Could you say how many lines in the records include "index"? Please give the number by itself.

══ DATA TO PROCESS

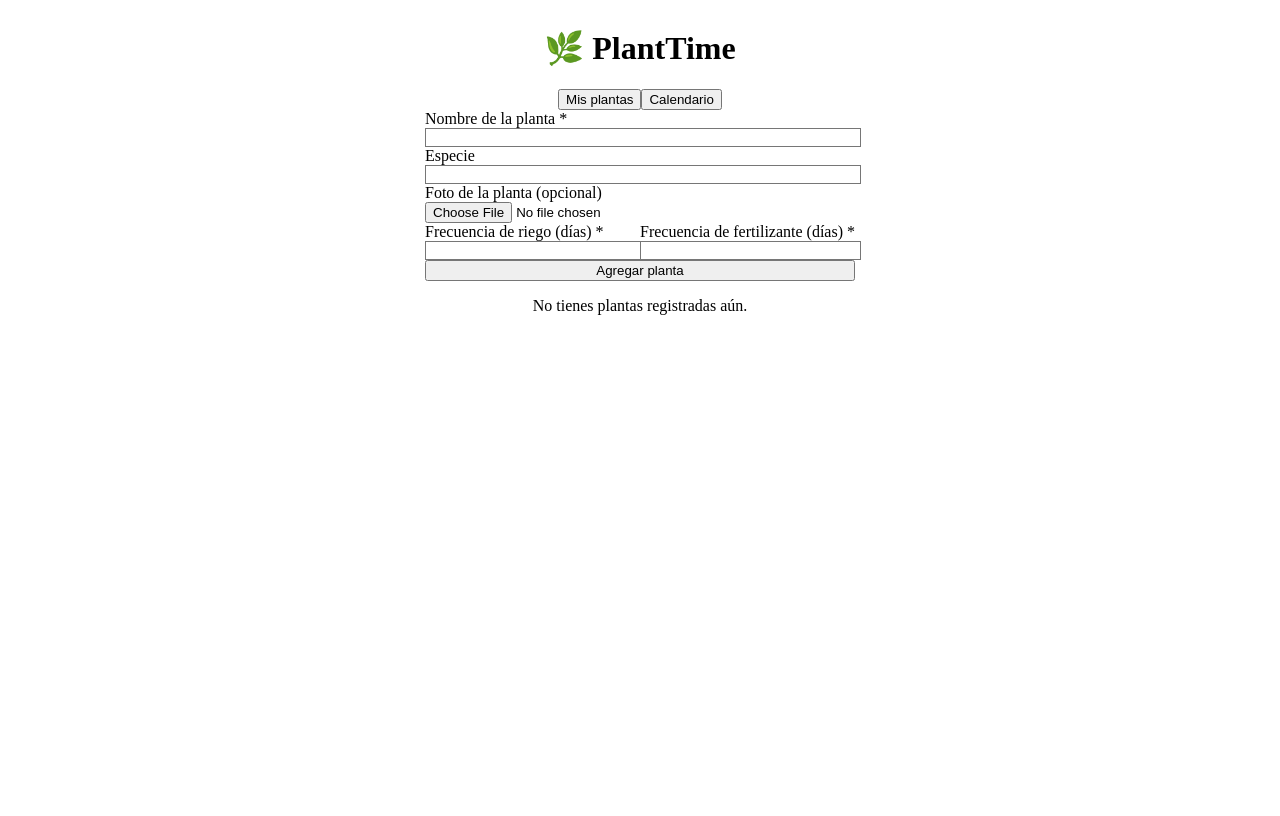
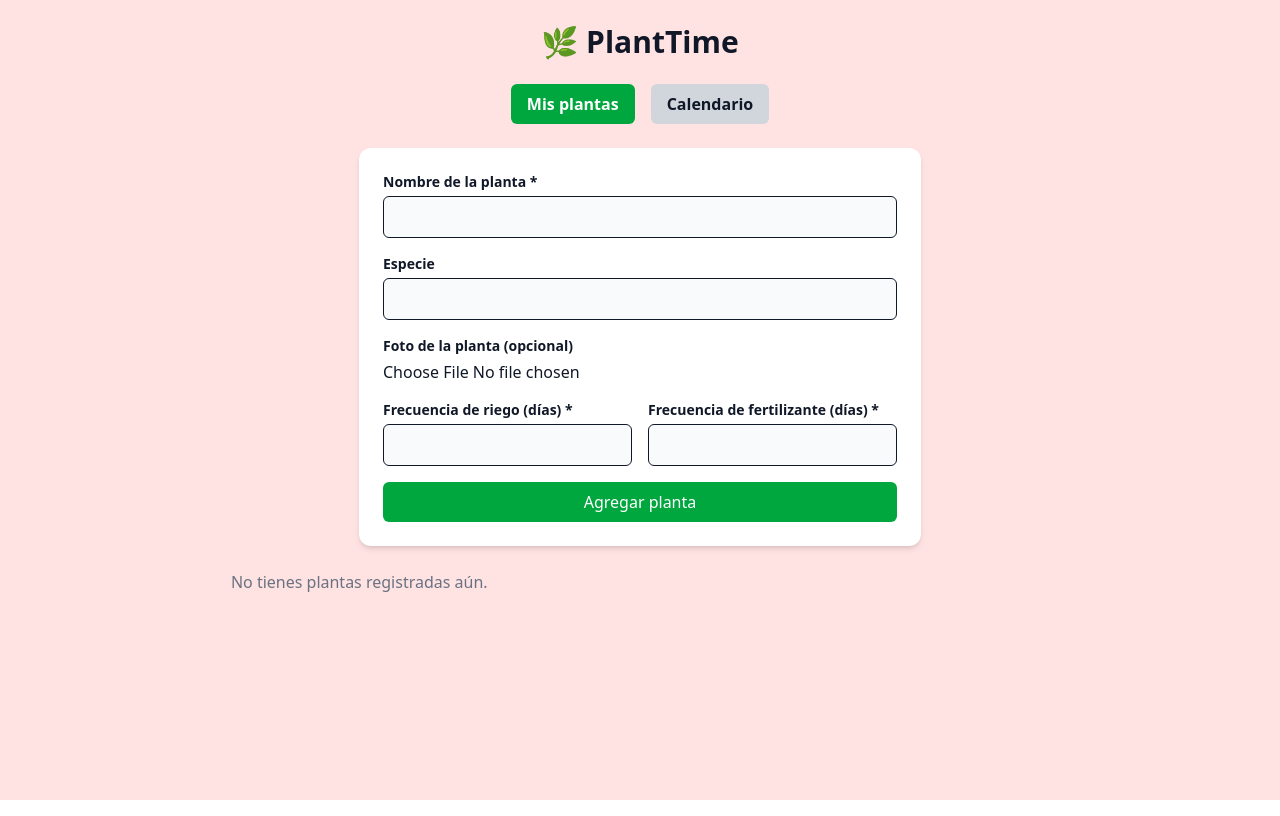
Before and after one commit to veronica-gi/planttime, a React (Vite) app: page / in a window 1280 px wide. Built offline with nearby package versions, Linux system fonts and the light colour scheme.

Commit message:
feat: corrección de configuración de tailwind

```diff
--- a/postcss.config.cjs
+++ b/postcss.config.cjs
@@ -1,8 +1,5 @@
-/** @type {import('postcss').ProcessOptions} */
 module.exports = {
   plugins: {
-    // Este es el plugin correcto para Tailwind 4+ con PostCSS
-    '@tailwindcss/postcss': {},
-    autoprefixer: {},
+    "@tailwindcss/postcss": {},
   },
-}
+};
--- a/src/app/App.tsx
+++ b/src/app/App.tsx
@@ -4,6 +4,8 @@ import { PlantCard } from "../ui/components/PlantCard"
 import { PlantCalendar } from "../ui/components/PlantCalendar"
 import { plantService } from "../core/services/plantService"
 import type { Plant } from "../core/models/Plant"
+
+
 
 function App() {
   const [plants, setPlants] = useState<Plant[]>([])
@@ -23,6 +25,7 @@ function App() {
   }
 
   return (
+
     <div className="min-h-screen bg-red-100 dark:bg-zinc-900 text-gray-900 dark:text-white p-6 flex justify-center">
       <div className="w-full max-w-none space-y-6">
 
--- a/src/ui/styles/tailwind.css
+++ b/src/ui/styles/tailwind.css
@@ -1,3 +1 @@
-@tailwind base;
-@tailwind components;
-@tailwind utilities;
+@import "tailwindcss";
--- a/tailwind.config.ts
+++ b/tailwind.config.ts
@@ -1,6 +1,9 @@
 /** @type {import('tailwindcss').Config} */
 export default {
-  content: ["./index.html", "./src/**/*.{ts,tsx}"],
+  content: [
+    "./index.html",
+    "./src/**/*.{js,ts,jsx,tsx,html}",
+  ],
   theme: {
     extend: {},
   },
```
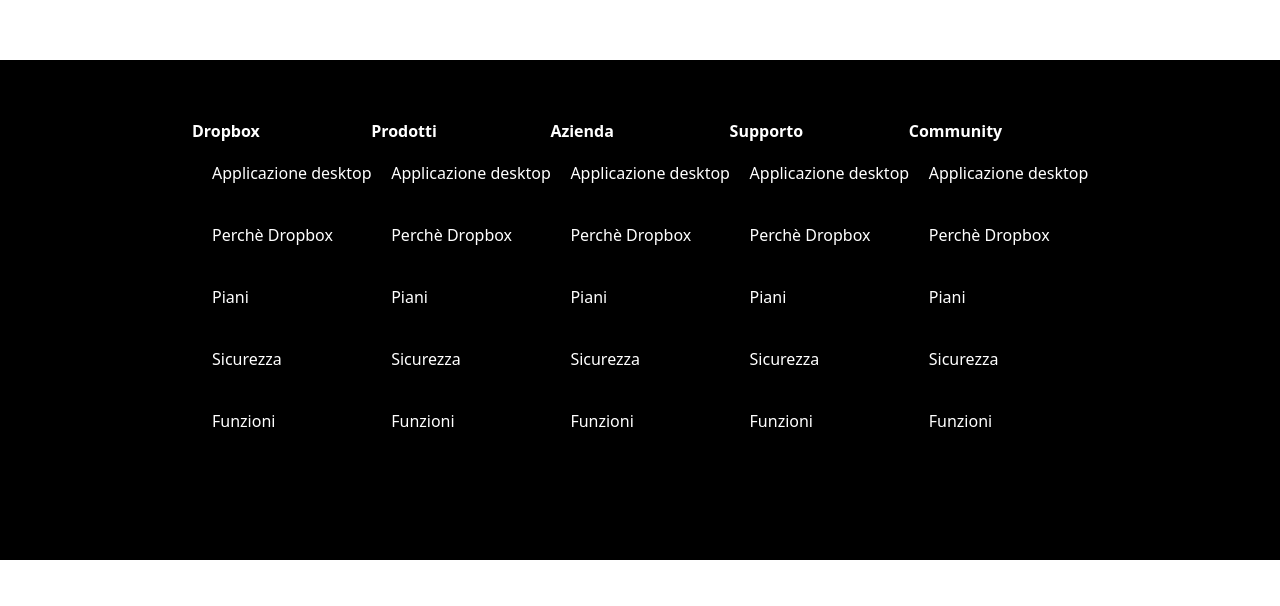
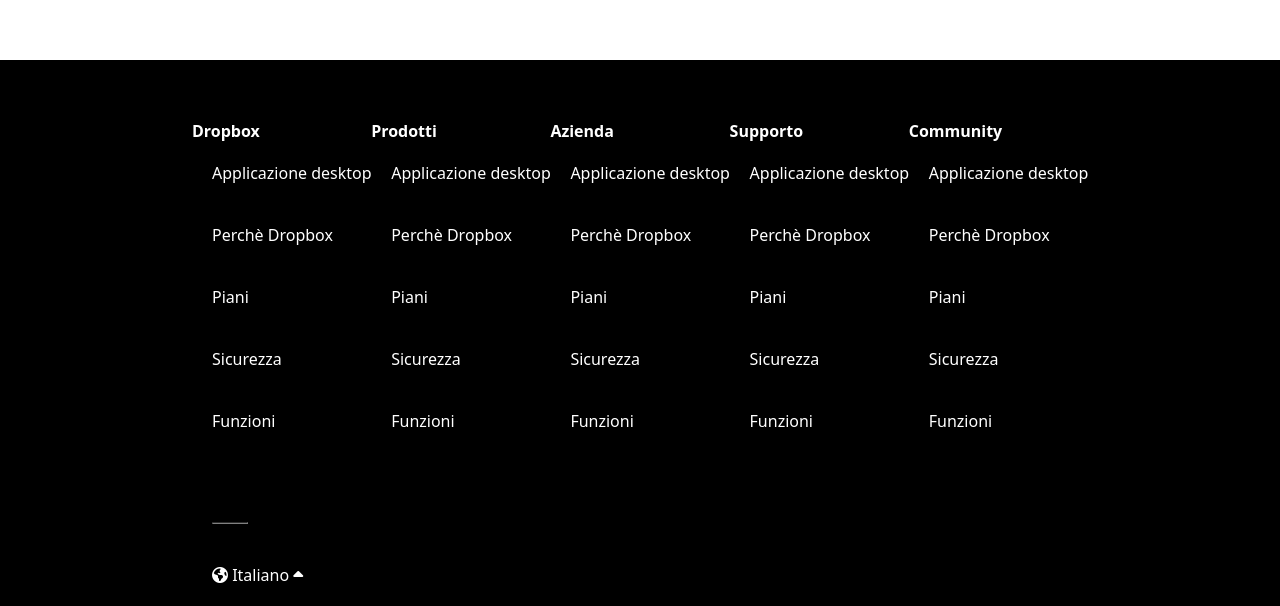
Before and after one commit to MattiaToscano/htmlcss-dropbox, a plain HTML site: page index.html in a window 1280 px wide. Shown: the part 7225-7831 px from the top of the page. Before the commit the page ends 7785 px from the top, so only its background shows below. Drawn offline with Linux system fonts and the light colour scheme.

Commit message:
[FIX] Fixate colonne footer

```diff
--- a/index.html
+++ b/index.html
@@ -226,6 +226,8 @@
                                 <li>Piani</li>
                                 <li>Sicurezza</li>
                                 <li>Funzioni</li>
+                                <li class="mtop-70"><hr></hr></li>
+                                <li><i class="fa-solid fa-earth-americas"></i> Italiano <i class="fa-solid fa-caret-up"></i></li>
                         </ul>
                 </div>
                 <div class="colonna20">
@@ -266,13 +268,12 @@
                                     <li>Piani</li>
                                     <li>Sicurezza</li>
                                     <li>Funzioni</li>
+
                              </ul>
-                 </div>
+                </div>
+
             </div>
         </div>
-
-
-
     </footer>
 </body>
 </html>
--- a/style.css
+++ b/style.css
@@ -147,15 +147,20 @@ ul li{
 /* Footer, Sesta parte esercizio */
 
 
+footer{
+    max-width: 2000px;
+}
+
+
 .footer-container {
     max-width: 2500px;
-    background-color: rgb(140, 221, 194);
     padding-top: 60px;
     position: relative;
     background-color: black;
-    height: 500px;
-    color: #fff
+
+    color: #fff;
 }
+
 
 footer ul li{
     width: 100%;
```
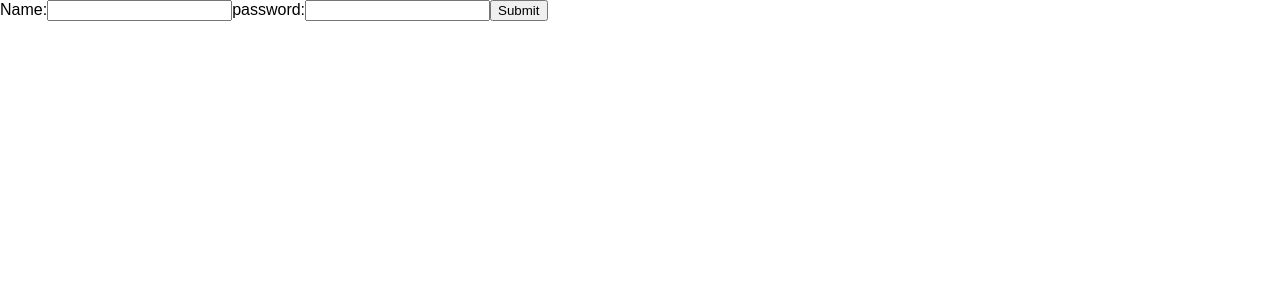
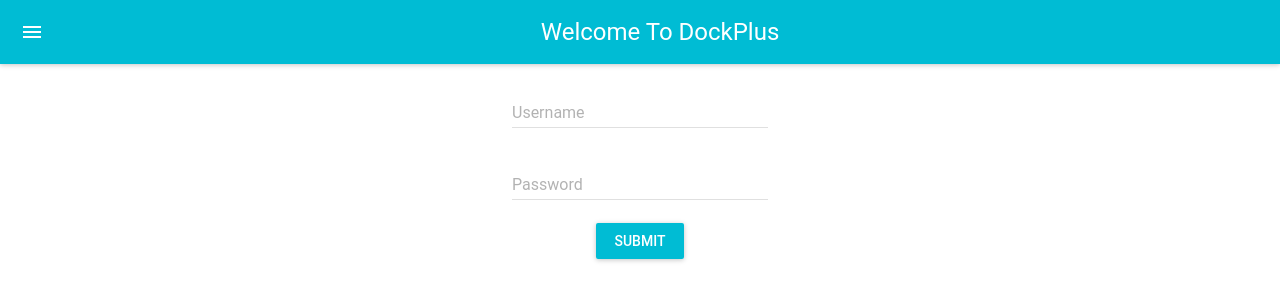
Before and after one commit to rocknegi/React, a React (Create React App) app: page / in a window 1280 px wide. Shown: the top 300 px of the page. Built offline with nearby package versions, Linux system fonts and the light colour scheme.

Commit message:
add styling

```diff
--- /dev/null
+++ b/src/Login/Login.css
@@ -0,0 +1,3 @@
+.Login {
+    text-align: center;
+  }
--- a/src/Login/Login.js
+++ b/src/Login/Login.js
@@ -1,10 +1,10 @@
 import React, { Component } from 'react';
+import './Login.css';
 import MuiThemeProvider from 'material-ui/styles/MuiThemeProvider';
-import AppBar from 'material-ui/AppBar';
 import RaisedButton from 'material-ui/RaisedButton';
 import TextField from 'material-ui/TextField';
-import DropDownMenu from 'material-ui/DropDownMenu';
-import MenuItem from 'material-ui/MenuItem';
+import AppBar from 'material-ui/AppBar';
+
 
 class Login extends Component {
   constructor(props) {
@@ -14,39 +14,46 @@ class Login extends Component {
       password:""
     };
 
-    this.handleChange = this.handleChange.bind(this);
     this.handleSubmit = this.handleSubmit.bind(this);
   }
-
-  handleChange (event) {
-    const target = event.target;
-    const value = target.type = target.value;
-    const name = target.name;
-
-    this.setState({
-        [name]: value
-    });
-}
 
   handleSubmit(event) {
     console.log('A name was submitted: ' + this.state.username,this.state.password);
     event.preventDefault();
   }
 
+
   render() {
     return (
-      <form onSubmit={this.handleSubmit}>
-        <label>
-          Name:
-          <input type="text" name = "username"value={this.state.username} onChange={this.handleChange} />
-        </label>
-        <label>
-          password:
-          <input type="password" name = "password" value={this.state.password} onChange={this.handleChange} />
-        </label>
-        <input type="submit" value="Submit" />
-      </form>
+
+       <MuiThemeProvider>
+        <div  className="Login">
+        <AppBar
+        title="Welcome To DockPlus"
+         />
+         <TextField
+           hintText="Enter your Username"
+           floatingLabelText="Username"
+           onChange = {(event,newValue)=>this.setState({username:newValue})}
+           />
+         <br/>
+           <TextField
+             type="password"
+             hintText="Enter your Password"
+             floatingLabelText="Password"
+             onChange = {(event,newValue) => this.setState({password:newValue})}
+             />
+           <br/>
+           <RaisedButton label="Submit" primary={true} style={style} onClick={(event) => this.handleSubmit(event)}/>
+       </div>
+       </MuiThemeProvider>
+
+
     );
   }
 }
+
+const style = {
+  margin: 15,
+};
  export default Login;
```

════

:: RESPONSE AREA ::
5